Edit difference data
# # # #

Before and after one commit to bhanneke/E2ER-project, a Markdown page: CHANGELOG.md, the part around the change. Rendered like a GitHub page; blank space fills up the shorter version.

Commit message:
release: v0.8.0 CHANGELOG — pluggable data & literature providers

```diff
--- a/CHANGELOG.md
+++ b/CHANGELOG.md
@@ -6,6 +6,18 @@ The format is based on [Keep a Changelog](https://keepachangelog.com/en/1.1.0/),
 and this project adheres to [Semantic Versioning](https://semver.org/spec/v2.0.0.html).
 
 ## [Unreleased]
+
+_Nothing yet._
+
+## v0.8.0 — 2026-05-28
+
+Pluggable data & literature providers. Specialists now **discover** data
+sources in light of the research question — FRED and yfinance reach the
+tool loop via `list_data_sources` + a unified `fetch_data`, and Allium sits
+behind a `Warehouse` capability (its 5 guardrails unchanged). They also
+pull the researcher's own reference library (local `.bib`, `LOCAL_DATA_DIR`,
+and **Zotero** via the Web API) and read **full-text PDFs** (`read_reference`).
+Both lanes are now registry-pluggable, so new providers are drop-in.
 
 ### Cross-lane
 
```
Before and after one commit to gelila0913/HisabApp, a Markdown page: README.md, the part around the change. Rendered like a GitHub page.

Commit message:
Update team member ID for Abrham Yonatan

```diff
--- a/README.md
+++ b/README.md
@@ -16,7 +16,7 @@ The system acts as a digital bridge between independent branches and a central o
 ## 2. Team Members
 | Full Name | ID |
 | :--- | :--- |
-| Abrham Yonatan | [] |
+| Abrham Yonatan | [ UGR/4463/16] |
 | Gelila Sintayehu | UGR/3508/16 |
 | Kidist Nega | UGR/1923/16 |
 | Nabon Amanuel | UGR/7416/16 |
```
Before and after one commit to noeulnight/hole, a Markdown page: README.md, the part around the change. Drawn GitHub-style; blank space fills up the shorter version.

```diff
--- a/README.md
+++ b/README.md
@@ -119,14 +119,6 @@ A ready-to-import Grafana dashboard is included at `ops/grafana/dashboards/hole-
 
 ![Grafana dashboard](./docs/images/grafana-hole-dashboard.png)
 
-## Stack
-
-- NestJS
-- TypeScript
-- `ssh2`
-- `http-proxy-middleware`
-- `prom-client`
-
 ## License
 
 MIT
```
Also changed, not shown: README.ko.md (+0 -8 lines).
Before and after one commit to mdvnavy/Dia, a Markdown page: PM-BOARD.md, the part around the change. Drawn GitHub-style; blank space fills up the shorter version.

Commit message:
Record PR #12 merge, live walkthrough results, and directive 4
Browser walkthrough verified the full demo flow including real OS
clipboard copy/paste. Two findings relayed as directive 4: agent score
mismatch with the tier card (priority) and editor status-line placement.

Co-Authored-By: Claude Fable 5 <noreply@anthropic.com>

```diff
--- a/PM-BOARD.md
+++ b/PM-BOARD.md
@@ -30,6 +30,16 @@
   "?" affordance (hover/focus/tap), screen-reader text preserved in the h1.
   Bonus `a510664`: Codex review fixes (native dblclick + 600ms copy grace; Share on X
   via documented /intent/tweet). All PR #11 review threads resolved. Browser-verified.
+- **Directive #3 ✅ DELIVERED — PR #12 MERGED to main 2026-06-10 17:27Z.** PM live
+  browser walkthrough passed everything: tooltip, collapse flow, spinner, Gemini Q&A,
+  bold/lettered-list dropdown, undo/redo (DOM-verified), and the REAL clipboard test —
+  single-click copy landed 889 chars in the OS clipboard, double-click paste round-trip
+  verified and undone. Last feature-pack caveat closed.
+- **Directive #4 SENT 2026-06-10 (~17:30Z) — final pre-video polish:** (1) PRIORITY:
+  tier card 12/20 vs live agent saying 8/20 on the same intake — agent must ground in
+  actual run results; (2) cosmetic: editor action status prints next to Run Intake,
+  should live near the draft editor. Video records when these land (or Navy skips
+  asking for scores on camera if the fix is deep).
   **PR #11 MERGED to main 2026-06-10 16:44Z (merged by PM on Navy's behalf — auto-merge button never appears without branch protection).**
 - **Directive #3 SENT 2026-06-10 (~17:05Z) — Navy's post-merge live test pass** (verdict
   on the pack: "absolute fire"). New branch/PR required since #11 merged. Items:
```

# # # #

WHAT TO DO: Reproduce the entries above in full, precisely as written.

SOLUTION FOR THIS EXERCISE:
Before and after one commit to bhanneke/E2ER-project, a Markdown page: CHANGELOG.md, the part around the change. Rendered like a GitHub page; blank space fills up the shorter version.

Commit message:
release: v0.8.0 CHANGELOG — pluggable data & literature providers

```diff
--- a/CHANGELOG.md
+++ b/CHANGELOG.md
@@ -6,6 +6,18 @@ The format is based on [Keep a Changelog](https://keepachangelog.com/en/1.1.0/),
 and this project adheres to [Semantic Versioning](https://semver.org/spec/v2.0.0.html).
 
 ## [Unreleased]
+
+_Nothing yet._
+
+## v0.8.0 — 2026-05-28
+
+Pluggable data & literature providers. Specialists now **discover** data
+sources in light of the research question — FRED and yfinance reach the
+tool loop via `list_data_sources` + a unified `fetch_data`, and Allium sits
+behind a `Warehouse` capability (its 5 guardrails unchanged). They also
+pull the researcher's own reference library (local `.bib`, `LOCAL_DATA_DIR`,
+and **Zotero** via the Web API) and read **full-text PDFs** (`read_reference`).
+Both lanes are now registry-pluggable, so new providers are drop-in.
 
 ### Cross-lane
 
```
Before and after one commit to gelila0913/HisabApp, a Markdown page: README.md, the part around the change. Rendered like a GitHub page.

Commit message:
Update team member ID for Abrham Yonatan

```diff
--- a/README.md
+++ b/README.md
@@ -16,7 +16,7 @@ The system acts as a digital bridge between independent branches and a central o
 ## 2. Team Members
 | Full Name | ID |
 | :--- | :--- |
-| Abrham Yonatan | [] |
+| Abrham Yonatan | [ UGR/4463/16] |
 | Gelila Sintayehu | UGR/3508/16 |
 | Kidist Nega | UGR/1923/16 |
 | Nabon Amanuel | UGR/7416/16 |
```
Before and after one commit to noeulnight/hole, a Markdown page: README.md, the part around the change. Drawn GitHub-style; blank space fills up the shorter version.

```diff
--- a/README.md
+++ b/README.md
@@ -119,14 +119,6 @@ A ready-to-import Grafana dashboard is included at `ops/grafana/dashboards/hole-
 
 ![Grafana dashboard](./docs/images/grafana-hole-dashboard.png)
 
-## Stack
-
-- NestJS
-- TypeScript
-- `ssh2`
-- `http-proxy-middleware`
-- `prom-client`
-
 ## License
 
 MIT
```
Also changed, not shown: README.ko.md (+0 -8 lines).
Before and after one commit to mdvnavy/Dia, a Markdown page: PM-BOARD.md, the part around the change. Drawn GitHub-style; blank space fills up the shorter version.

Commit message:
Record PR #12 merge, live walkthrough results, and directive 4
Browser walkthrough verified the full demo flow including real OS
clipboard copy/paste. Two findings relayed as directive 4: agent score
mismatch with the tier card (priority) and editor status-line placement.

Co-Authored-By: Claude Fable 5 <noreply@anthropic.com>

```diff
--- a/PM-BOARD.md
+++ b/PM-BOARD.md
@@ -30,6 +30,16 @@
   "?" affordance (hover/focus/tap), screen-reader text preserved in the h1.
   Bonus `a510664`: Codex review fixes (native dblclick + 600ms copy grace; Share on X
   via documented /intent/tweet). All PR #11 review threads resolved. Browser-verified.
+- **Directive #3 ✅ DELIVERED — PR #12 MERGED to main 2026-06-10 17:27Z.** PM live
+  browser walkthrough passed everything: tooltip, collapse flow, spinner, Gemini Q&A,
+  bold/lettered-list dropdown, undo/redo (DOM-verified), and the REAL clipboard test —
+  single-click copy landed 889 chars in the OS clipboard, double-click paste round-trip
+  verified and undone. Last feature-pack caveat closed.
+- **Directive #4 SENT 2026-06-10 (~17:30Z) — final pre-video polish:** (1) PRIORITY:
+  tier card 12/20 vs live agent saying 8/20 on the same intake — agent must ground in
+  actual run results; (2) cosmetic: editor action status prints next to Run Intake,
+  should live near the draft editor. Video records when these land (or Navy skips
+  asking for scores on camera if the fix is deep).
   **PR #11 MERGED to main 2026-06-10 16:44Z (merged by PM on Navy's behalf — auto-merge button never appears without branch protection).**
 - **Directive #3 SENT 2026-06-10 (~17:05Z) — Navy's post-merge live test pass** (verdict
   on the pack: "absolute fire"). New branch/PR required since #11 merged. Items:
```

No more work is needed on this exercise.